My inclination is to be grumpy and petty. But that wouldn’t be fair to Richard Russo. This is a good book, only not a good book for me. My sense of humor and Russo’s do not quite mesh. He has a few writing ticks, at least in this book, that I found annoying after a couple hundred pages. The story engaged me, but did not compel me.
The book is about marriage and parent-child relationships. Parents, of course, provide a role model for their children. Children often do not get to see inside any grown-up relationship beside their own parents’ relationship and, therefore, often handle situations the way they saw their parents handle similar situations. In this book, the couple with whom the reader is to identify consists of a woman, Joy Griffin, from a lovingly dysfunctional family and a man, Jack Griffin, from a pathetically and meanly dysfunctional family. The story is told from the perspective of Jack Griffin (“Griffin”).
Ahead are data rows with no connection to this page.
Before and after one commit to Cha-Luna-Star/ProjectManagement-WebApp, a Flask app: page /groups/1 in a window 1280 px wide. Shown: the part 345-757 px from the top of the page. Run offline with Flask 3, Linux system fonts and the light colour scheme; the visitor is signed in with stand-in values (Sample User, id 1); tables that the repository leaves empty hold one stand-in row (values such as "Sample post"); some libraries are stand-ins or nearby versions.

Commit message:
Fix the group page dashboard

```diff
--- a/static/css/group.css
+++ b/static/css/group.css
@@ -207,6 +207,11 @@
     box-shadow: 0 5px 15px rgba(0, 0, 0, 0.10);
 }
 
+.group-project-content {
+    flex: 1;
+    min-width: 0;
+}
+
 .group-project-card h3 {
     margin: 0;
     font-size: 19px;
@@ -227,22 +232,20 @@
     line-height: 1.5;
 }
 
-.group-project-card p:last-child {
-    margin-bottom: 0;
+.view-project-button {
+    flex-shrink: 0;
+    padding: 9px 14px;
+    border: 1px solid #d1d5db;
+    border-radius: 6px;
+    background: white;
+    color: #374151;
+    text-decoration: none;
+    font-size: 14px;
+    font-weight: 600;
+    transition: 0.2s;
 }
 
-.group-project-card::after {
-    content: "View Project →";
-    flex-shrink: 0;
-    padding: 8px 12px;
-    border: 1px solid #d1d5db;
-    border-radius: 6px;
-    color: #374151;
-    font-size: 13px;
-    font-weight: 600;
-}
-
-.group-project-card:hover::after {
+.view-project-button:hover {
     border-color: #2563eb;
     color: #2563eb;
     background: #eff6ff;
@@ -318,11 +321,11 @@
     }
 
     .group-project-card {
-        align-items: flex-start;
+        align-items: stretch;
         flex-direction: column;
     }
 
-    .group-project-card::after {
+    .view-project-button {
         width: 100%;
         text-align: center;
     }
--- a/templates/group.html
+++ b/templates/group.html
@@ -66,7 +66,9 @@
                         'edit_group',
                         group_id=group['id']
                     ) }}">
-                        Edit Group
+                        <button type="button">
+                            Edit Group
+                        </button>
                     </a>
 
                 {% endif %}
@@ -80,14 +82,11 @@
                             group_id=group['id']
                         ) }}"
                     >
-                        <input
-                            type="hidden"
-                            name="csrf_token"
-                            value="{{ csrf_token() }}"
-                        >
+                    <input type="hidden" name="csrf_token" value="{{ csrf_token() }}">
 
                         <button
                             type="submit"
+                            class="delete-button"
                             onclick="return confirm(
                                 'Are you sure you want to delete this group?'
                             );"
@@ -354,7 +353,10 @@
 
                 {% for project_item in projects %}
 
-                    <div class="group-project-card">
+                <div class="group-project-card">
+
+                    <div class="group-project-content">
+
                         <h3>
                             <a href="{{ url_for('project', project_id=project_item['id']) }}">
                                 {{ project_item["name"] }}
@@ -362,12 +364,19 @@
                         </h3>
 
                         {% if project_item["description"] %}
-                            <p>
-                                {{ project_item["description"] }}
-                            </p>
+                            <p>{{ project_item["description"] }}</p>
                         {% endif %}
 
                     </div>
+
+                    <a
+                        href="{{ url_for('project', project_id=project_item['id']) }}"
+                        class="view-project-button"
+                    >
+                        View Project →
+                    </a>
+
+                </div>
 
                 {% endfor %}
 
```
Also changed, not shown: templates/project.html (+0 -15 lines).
Griffin and Joy suffer the usual subtle misalignments that often occur over long relationships. They start their marriage with a plan, the Great Truro Accord, but there was no written contract. As can happen in such situations, disagreements over the details and, finally, even the basic terms build. The most prominent clause on which Griffin and Joy have slipped out of agreement is the parent clause. By the time their daughter fledges, Joy and Griffin need to renegotiate key terms.
Griffin’s ideal had been to leave his own firmly middle-class but stubbornly elitist parents to languish in the “Mid-fucking-west” and Joy’s wealthy but intellectually mediocre parents locked in their gated community in southern California. Joy shows no real interest in engaging Griffin’s parents, from whom Griffin tries to shield her, but has always had a good relationship with her family and wants to keep it that way.
The generosity of Joy’s parents ensures that reality more closely approaches Joy’s utopia. Meanwhile, though Griffin is able to maintain a physical separation between his parents and his family, their snobbishly discontented perspective has infiltrated the marital suite. No one is happy.
The first third of the book consists primarily of a retelling of Griffin’s childhood and his parent’s marriage. They were star Ivy-league students who unhappily ended up as mediocre academics in a state university in Indiana. They are unhappy with their careers, their marriage, the world. Rather than focus on Griffin, they neglect him. They neglect each other as well, having serial affairs. Griffin’s father has affairs to satisfy his lust, his mother for revenge. Meanwhile, they scorn anyone without an Ivy-league pedigree.
They come closest to happiness when they summer on the Cape. They sing “That Old Black Magic” but substitute “Cape” for “Black”. Even their Cape summers are hampered by frustration. When looking for Cape property to buy, all of it is either “Wouldn’t Have It As a Gift” or “Can’t Afford It”. They are miserable.
As a boy, the reluctant witness to his parents’ myriad quarrels and recriminations, Griffin had imagined that he must be the one keeping them together. It was his mother who eventually disabused him of this bizarre notion….At [a wedding] reception, half in her cups, she’d assured Griffin, “Good heavens, no, it wasn’t you. What kept us together was ‘That Old Cape Magic.’ Remember how we used to sing it every year on the Sagamore?”
There is some humor in the book, not unlike the scene I just excerpted. It more often left me with a disheartened grimace than a chuckle. Griffin’s parents are caricatures, laughable more for the combination of their narcissism and their impotent sense of superiority than anything else. While there is fun in laughing at such people, it is a mean-spirited fun that depresses rather than invigorates.
Griffin, laudably, grows up ashamed of their pitiable egoism, their lack of compassion, their narcissism. Unfortunately, he inherited or learned at least two of those three flaws. He does not see this, but Joy must deal with it. As she describes it, Griffin is “congenitally unhappy”. It is difficult to be happy in a marriage with a “congenitally unhappy” person.
There are other storylines. Joy’s not-quite-endearingly stupid family never really accepts Griffin, which is fine with Griffin. Laura, their daughter, is growing up and dating and getting serious with a young man. She seems to have spent the better part of her childhood afraid that Joy and Griffin would split. There are several social occasions on the Cape each with its own hijinx, a comic set piece or five, and family trouble.
As I said, take this review with a grain of salt. This is not the type of book I really enjoy. The jokes generally evoked from me a wry smile rather than mirth. Others may connect much more pleasantly with Russo’s style, his subject, and his comedy. If you read it, I hope you do.
For another excellent perspective on the book, check out Kevin From Canada.
[Update: On re-reading Kevin’s review, I realize he used one of the same quotes and mentioned several of the same early bits. Do note that his review was written first. I am not going to change mine. Having not read his review recently, I didn’t recall what he’d quoted. I think the quote is a nice, compact summary of Griffin’s relationship with his parents. They truly did not endure anything for his benefit. Before posting next time on something a blogger I read has already reviewed, I will compare before I publish so I can edit out such redundancies. Mea culpa.]